▶ _WORK REQUIRED_: Show the lines below that contain the string "DataRow".

▶ _INPUT_:

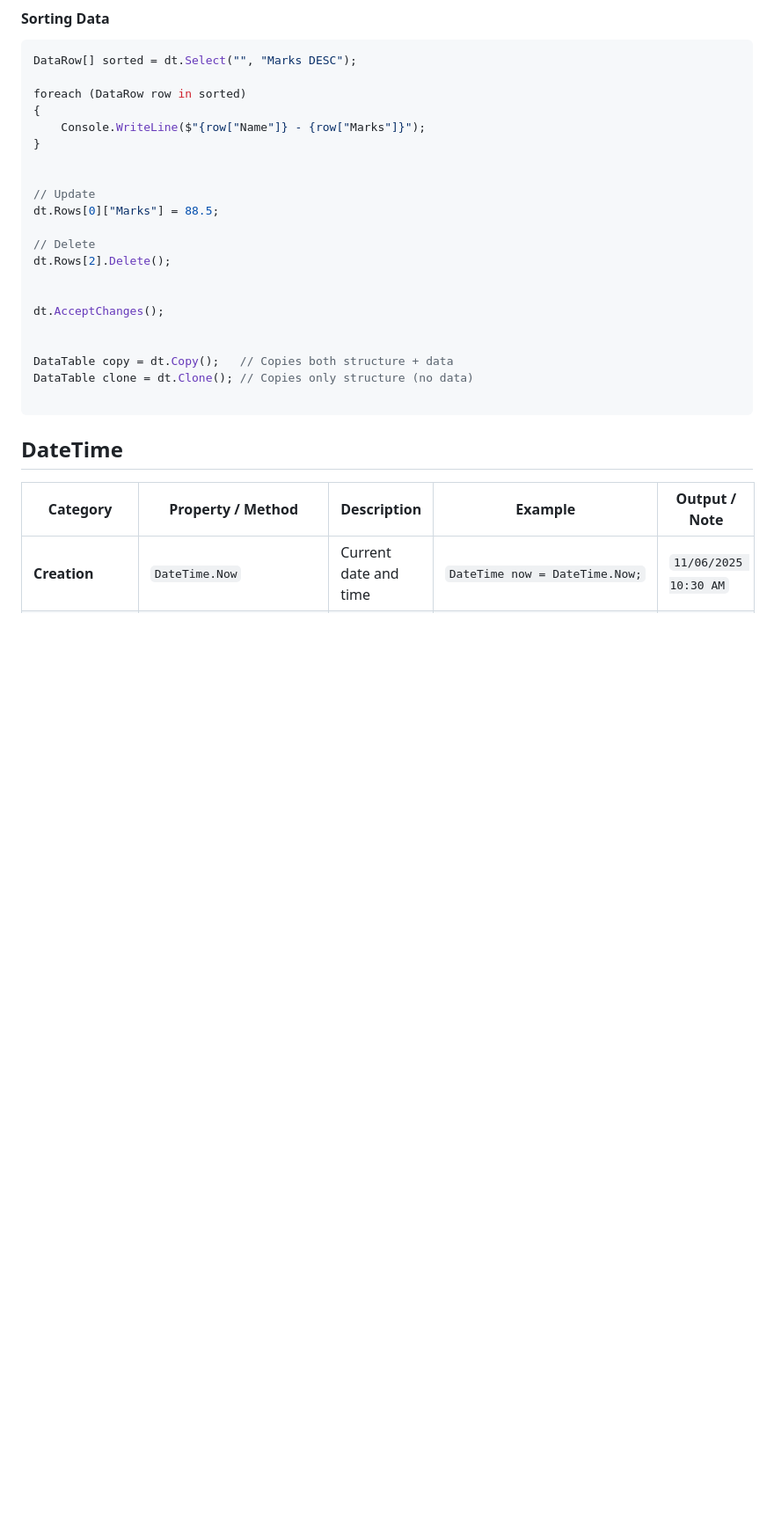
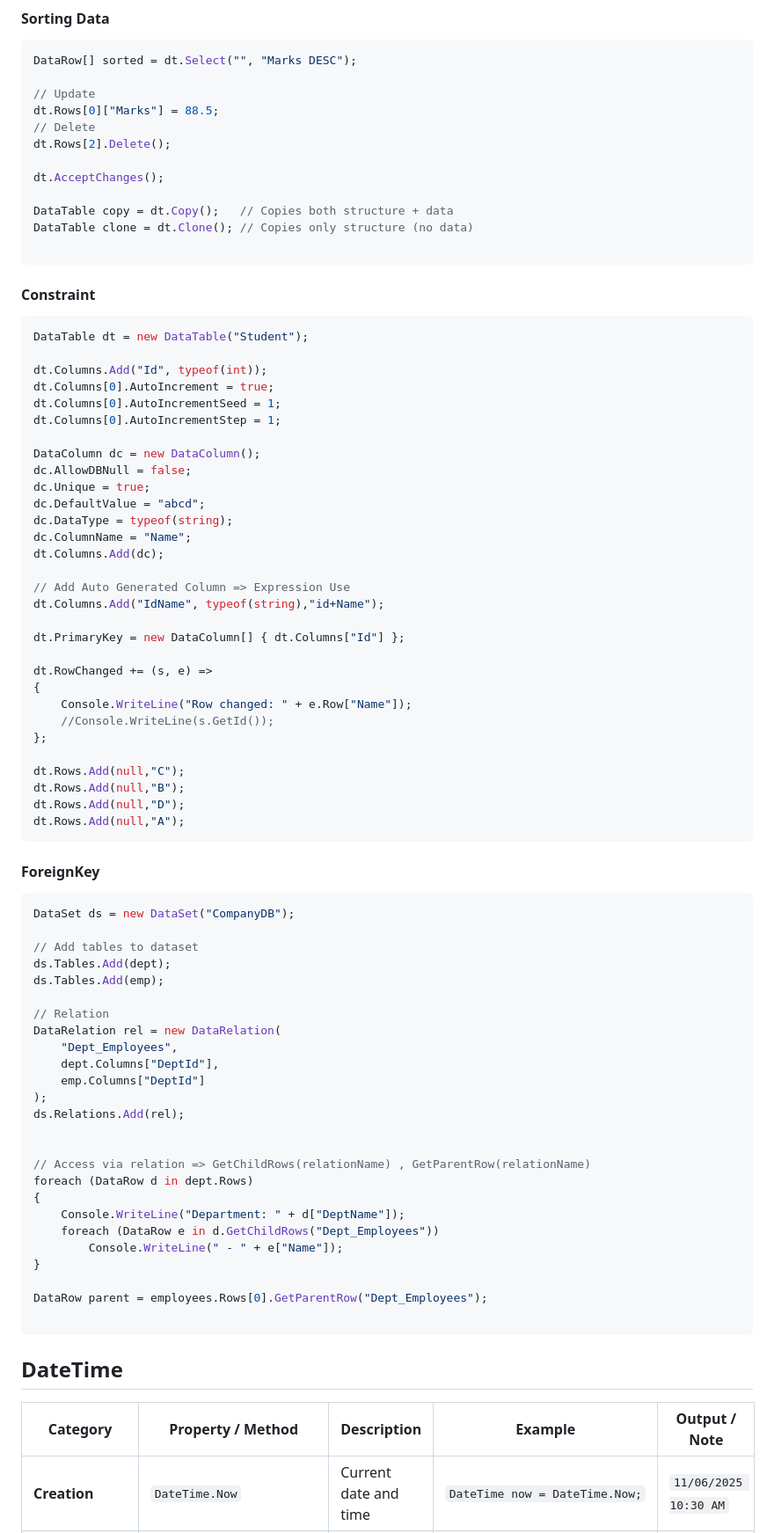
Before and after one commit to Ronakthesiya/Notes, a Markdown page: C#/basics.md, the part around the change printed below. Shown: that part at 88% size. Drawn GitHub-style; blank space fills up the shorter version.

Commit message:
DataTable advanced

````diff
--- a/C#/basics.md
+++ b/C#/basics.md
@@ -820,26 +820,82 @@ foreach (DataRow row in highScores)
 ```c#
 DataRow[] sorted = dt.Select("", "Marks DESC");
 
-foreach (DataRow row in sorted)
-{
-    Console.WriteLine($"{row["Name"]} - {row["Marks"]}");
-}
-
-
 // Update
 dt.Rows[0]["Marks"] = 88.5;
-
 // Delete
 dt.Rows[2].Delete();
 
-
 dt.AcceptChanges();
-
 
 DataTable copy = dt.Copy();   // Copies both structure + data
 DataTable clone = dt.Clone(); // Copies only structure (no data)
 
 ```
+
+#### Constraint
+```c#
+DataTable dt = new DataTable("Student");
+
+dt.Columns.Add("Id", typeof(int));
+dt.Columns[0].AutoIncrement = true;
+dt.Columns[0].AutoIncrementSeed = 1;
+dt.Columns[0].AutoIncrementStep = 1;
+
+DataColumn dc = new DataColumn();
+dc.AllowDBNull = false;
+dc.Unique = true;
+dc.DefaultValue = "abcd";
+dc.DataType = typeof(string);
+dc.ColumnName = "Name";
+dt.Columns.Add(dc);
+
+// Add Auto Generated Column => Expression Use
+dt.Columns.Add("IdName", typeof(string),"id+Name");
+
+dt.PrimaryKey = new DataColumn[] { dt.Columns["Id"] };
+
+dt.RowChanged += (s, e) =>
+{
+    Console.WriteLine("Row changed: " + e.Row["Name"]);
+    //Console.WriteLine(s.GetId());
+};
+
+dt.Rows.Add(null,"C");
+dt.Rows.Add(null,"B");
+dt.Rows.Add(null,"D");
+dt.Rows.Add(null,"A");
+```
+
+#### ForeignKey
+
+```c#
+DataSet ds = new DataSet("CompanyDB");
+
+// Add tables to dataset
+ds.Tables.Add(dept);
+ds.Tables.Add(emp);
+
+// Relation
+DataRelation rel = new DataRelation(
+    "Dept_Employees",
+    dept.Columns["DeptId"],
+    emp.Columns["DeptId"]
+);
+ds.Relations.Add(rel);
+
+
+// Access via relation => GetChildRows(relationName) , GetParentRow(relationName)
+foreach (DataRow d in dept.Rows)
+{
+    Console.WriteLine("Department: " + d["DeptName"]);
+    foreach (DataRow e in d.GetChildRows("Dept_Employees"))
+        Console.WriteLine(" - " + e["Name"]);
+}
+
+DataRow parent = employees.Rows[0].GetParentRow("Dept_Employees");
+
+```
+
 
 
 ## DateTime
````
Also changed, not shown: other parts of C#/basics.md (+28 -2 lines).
---
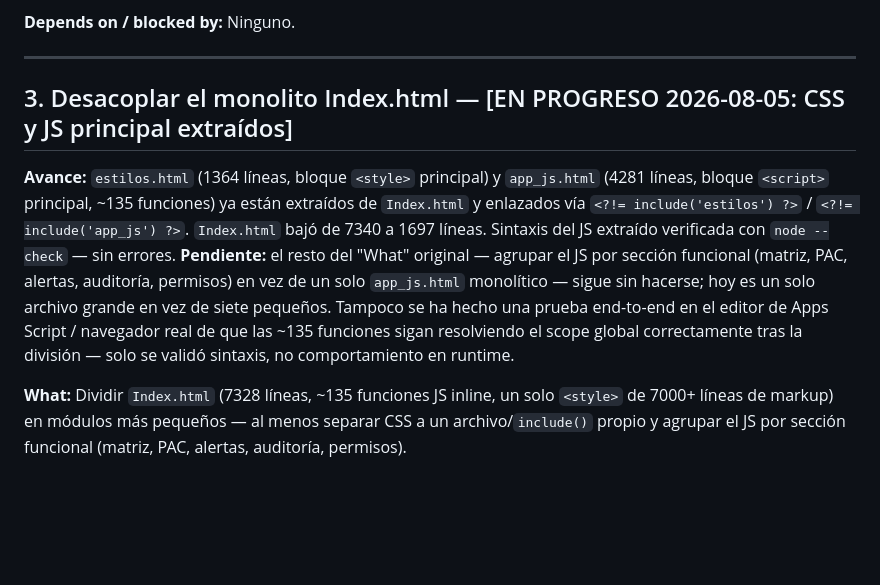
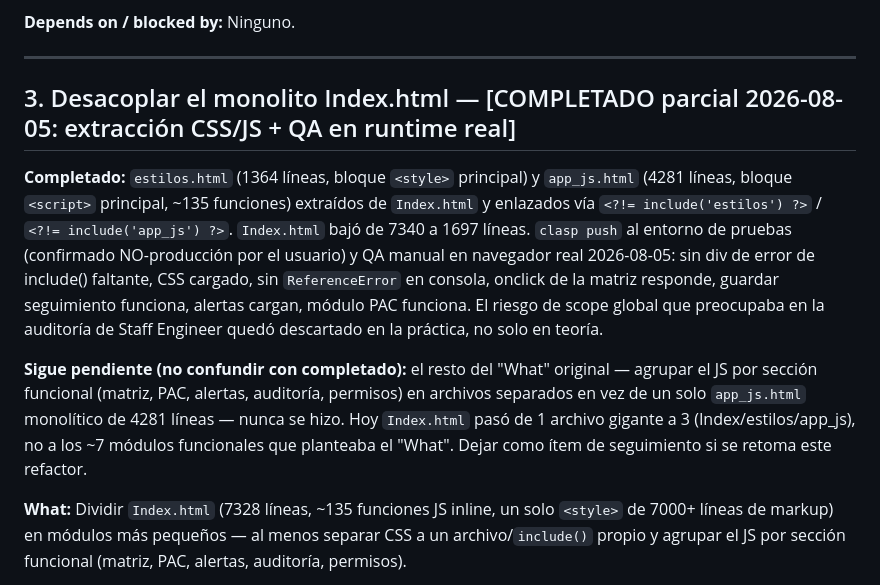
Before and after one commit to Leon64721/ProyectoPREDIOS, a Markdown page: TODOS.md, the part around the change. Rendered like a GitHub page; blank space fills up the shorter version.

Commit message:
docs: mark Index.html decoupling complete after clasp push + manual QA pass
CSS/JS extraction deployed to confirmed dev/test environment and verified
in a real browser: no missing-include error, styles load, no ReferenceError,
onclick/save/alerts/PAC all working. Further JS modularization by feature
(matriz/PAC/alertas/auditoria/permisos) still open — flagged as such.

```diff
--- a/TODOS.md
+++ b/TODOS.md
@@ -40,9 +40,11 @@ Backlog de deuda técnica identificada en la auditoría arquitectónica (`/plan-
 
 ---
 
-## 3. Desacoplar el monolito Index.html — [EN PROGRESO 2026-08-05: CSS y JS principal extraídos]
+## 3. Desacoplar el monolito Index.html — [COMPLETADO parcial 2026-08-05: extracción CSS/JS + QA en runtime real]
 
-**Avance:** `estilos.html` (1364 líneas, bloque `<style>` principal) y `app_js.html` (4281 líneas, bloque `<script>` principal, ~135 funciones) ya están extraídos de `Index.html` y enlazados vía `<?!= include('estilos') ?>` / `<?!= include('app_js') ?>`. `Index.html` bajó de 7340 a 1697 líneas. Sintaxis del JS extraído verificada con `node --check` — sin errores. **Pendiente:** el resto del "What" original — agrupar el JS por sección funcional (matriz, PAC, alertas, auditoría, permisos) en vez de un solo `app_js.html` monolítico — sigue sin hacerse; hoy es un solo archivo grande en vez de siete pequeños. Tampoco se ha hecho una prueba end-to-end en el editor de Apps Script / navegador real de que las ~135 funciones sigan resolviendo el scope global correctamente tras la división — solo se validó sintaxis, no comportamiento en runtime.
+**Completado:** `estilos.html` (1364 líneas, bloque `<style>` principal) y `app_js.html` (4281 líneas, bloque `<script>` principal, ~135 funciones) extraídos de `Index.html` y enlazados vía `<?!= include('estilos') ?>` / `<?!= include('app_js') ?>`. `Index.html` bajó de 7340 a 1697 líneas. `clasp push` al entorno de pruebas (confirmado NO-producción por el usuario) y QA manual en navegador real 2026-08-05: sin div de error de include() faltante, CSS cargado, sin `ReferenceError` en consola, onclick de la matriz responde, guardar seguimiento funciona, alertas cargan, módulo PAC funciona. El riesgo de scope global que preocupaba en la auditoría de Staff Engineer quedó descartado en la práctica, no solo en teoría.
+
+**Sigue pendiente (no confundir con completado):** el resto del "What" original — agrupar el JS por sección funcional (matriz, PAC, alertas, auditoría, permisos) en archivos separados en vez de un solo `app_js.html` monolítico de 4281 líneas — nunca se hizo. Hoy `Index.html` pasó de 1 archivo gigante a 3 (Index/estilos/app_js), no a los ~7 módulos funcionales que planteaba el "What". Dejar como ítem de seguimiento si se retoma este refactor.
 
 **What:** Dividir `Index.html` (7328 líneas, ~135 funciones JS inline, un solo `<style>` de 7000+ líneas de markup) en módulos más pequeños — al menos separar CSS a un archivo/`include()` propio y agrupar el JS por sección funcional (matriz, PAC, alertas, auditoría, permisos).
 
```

▶ _RESULT FOR THIS EXERCISE_:
@@ -820,26 +820,82 @@ foreach (DataRow row in highScores)
 DataRow[] sorted = dt.Select("", "Marks DESC");
-foreach (DataRow row in sorted)
+foreach (DataRow d in dept.Rows)
+    foreach (DataRow e in d.GetChildRows("Dept_Employees"))
+DataRow parent = employees.Rows[0].GetParentRow("Dept_Employees");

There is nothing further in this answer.